» WORK TO COMPLETE
I'd like the data below restated word for word, with the pictures left out.

» SUPPLIED MATERIAL
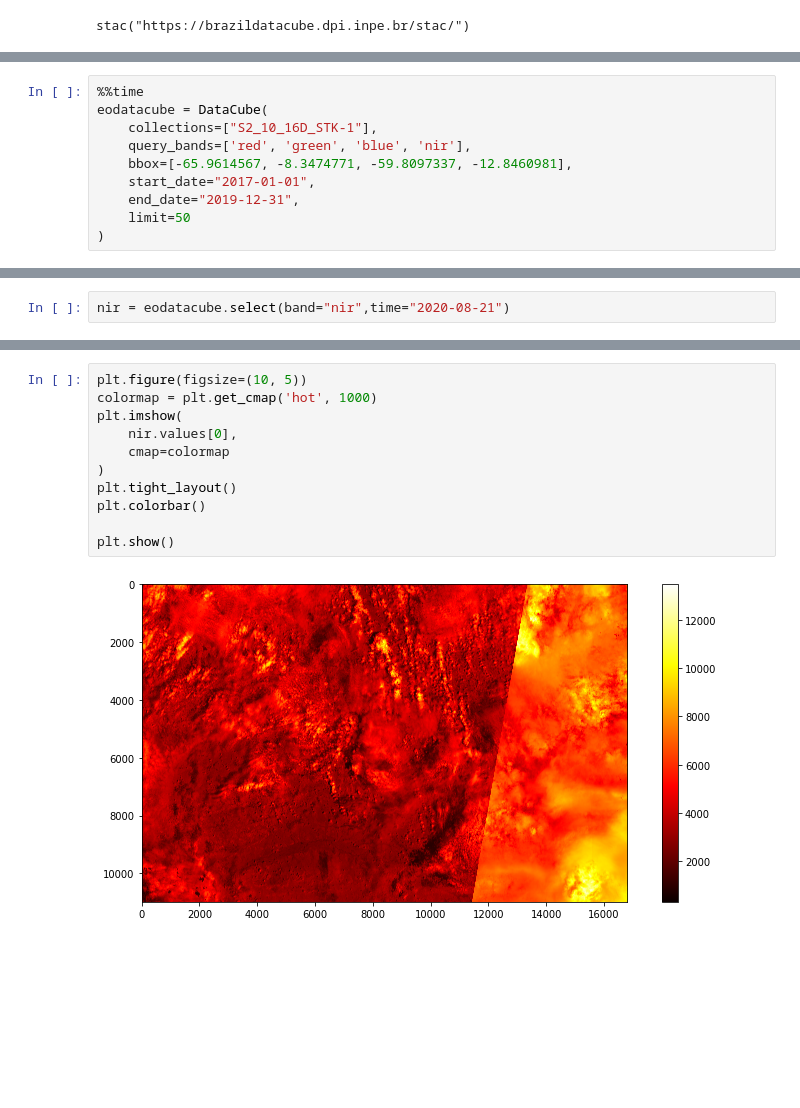
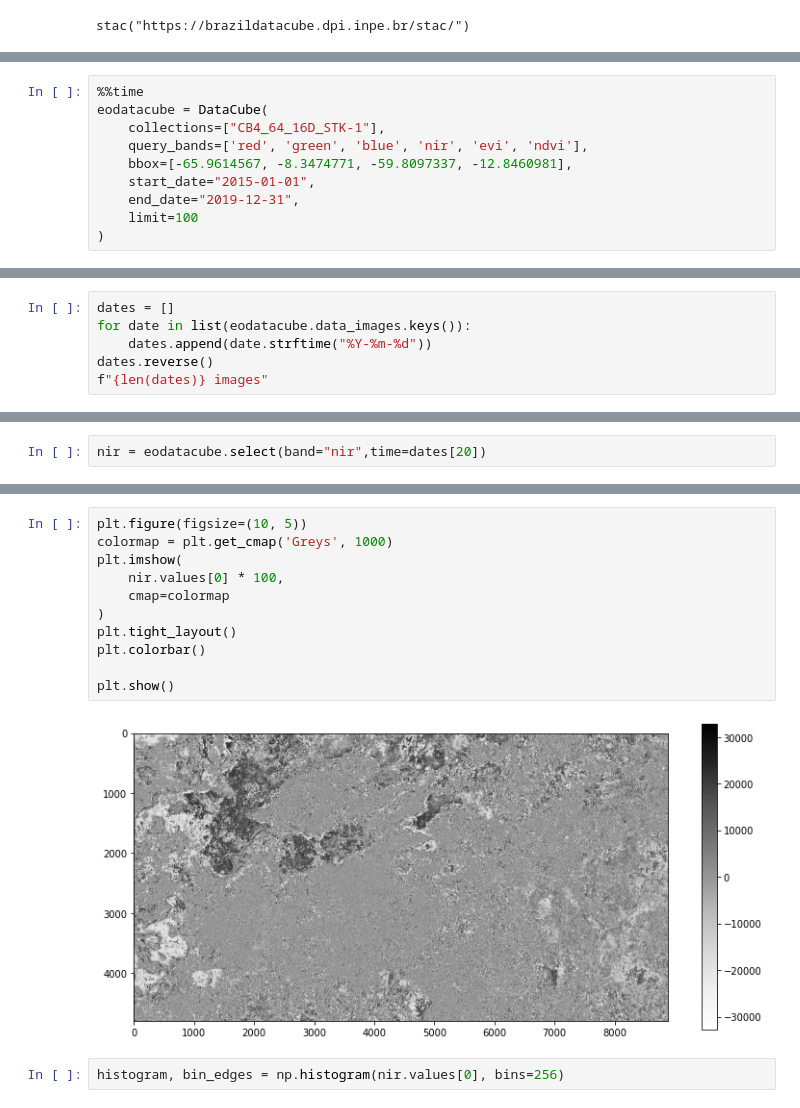
Before and after one commit to AbnerErnaniADSFatec/sample-assessment-data-science, a Jupyter notebook: testes/testes_python.ipynb, the cells around one changed output, grey strips where cells are left out. Cells and saved outputs as stored; diff of their text form; blank space fills up the shorter version.

```diff
--- a/testes/testes_python.ipynb
+++ b/testes/testes_python.ipynb
@@ -50,11 +48,11 @@ Timeline
 # %%
 %%time
 eodatacube = DataCube(
-    collections=["S2_10_16D_STK-1"],
-    query_bands=['red', 'green', 'blue', 'nir'],
+    collections=["CB4_64_16D_STK-1"],
+    query_bands=['red', 'green', 'blue', 'nir', 'evi', 'ndvi'],
     bbox=[-65.9614567, -8.3474771, -59.8097337, -12.8460981],
-    start_date="2017-01-01",
+    start_date="2015-01-01",
     end_date="2019-12-31",
-    limit=50
+    limit=100
 )
 # %% [output]
@@ -62,0 +61,6 @@ Wall time: 8.07 s
+# %%
+dates = []
+for date in list(eodatacube.data_images.keys()):
+    dates.append(date.strftime("%Y-%m-%d"))
+dates.reverse()
+f"{len(dates)} images"
@@ -63,2 +69,2 @@ Wall time: 8.07 s
 # %%
-nir = eodatacube.select(band="nir",time="2020-08-21")
+nir = eodatacube.select(band="nir",time=dates[20])
@@ -65,13 +81,15 @@ nir = eodatacube.select(band="nir",time="2020-08-21")
 # %%
 plt.figure(figsize=(10, 5))
-colormap = plt.get_cmap('hot', 1000)
+colormap = plt.get_cmap('Greys', 1000)
 plt.imshow(
-    nir.values[0],
+    nir.values[0] * 100,
     cmap=colormap
 )
 plt.tight_layout()
 plt.colorbar()
 
 plt.show()
 # %% [output]
-[figure, old version]
+[figure, new version]
+# %%
+histogram, bin_edges = np.histogram(nir.values[0], bins=256)
```
Also changed, not shown: parts of 13 cells of this notebook, 2 other files.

» ANSWER TO THIS TASK
Before and after one commit to AbnerErnaniADSFatec/sample-assessment-data-science, a Jupyter notebook: testes/testes_python.ipynb, the cells around one changed output, grey strips where cells are left out. Cells and saved outputs as stored; diff of their text form; blank space fills up the shorter version.

```diff
--- a/testes/testes_python.ipynb
+++ b/testes/testes_python.ipynb
@@ -50,11 +48,11 @@ Timeline
 # %%
 %%time
 eodatacube = DataCube(
-    collections=["S2_10_16D_STK-1"],
-    query_bands=['red', 'green', 'blue', 'nir'],
+    collections=["CB4_64_16D_STK-1"],
+    query_bands=['red', 'green', 'blue', 'nir', 'evi', 'ndvi'],
     bbox=[-65.9614567, -8.3474771, -59.8097337, -12.8460981],
-    start_date="2017-01-01",
+    start_date="2015-01-01",
     end_date="2019-12-31",
-    limit=50
+    limit=100
 )
 # %% [output]
@@ -62,0 +61,6 @@ Wall time: 8.07 s
+# %%
+dates = []
+for date in list(eodatacube.data_images.keys()):
+    dates.append(date.strftime("%Y-%m-%d"))
+dates.reverse()
+f"{len(dates)} images"
@@ -63,2 +69,2 @@ Wall time: 8.07 s
 # %%
-nir = eodatacube.select(band="nir",time="2020-08-21")
+nir = eodatacube.select(band="nir",time=dates[20])
@@ -65,13 +81,15 @@ nir = eodatacube.select(band="nir",time="2020-08-21")
 # %%
 plt.figure(figsize=(10, 5))
-colormap = plt.get_cmap('hot', 1000)
+colormap = plt.get_cmap('Greys', 1000)
 plt.imshow(
-    nir.values[0],
+    nir.values[0] * 100,
     cmap=colormap
 )
 plt.tight_layout()
 plt.colorbar()
 
 plt.show()
 # %% [output]
-[figure, old version]
+[figure, new version]
+# %%
+histogram, bin_edges = np.histogram(nir.values[0], bins=256)
```
Also changed, not shown: parts of 13 cells of this notebook, 2 other files.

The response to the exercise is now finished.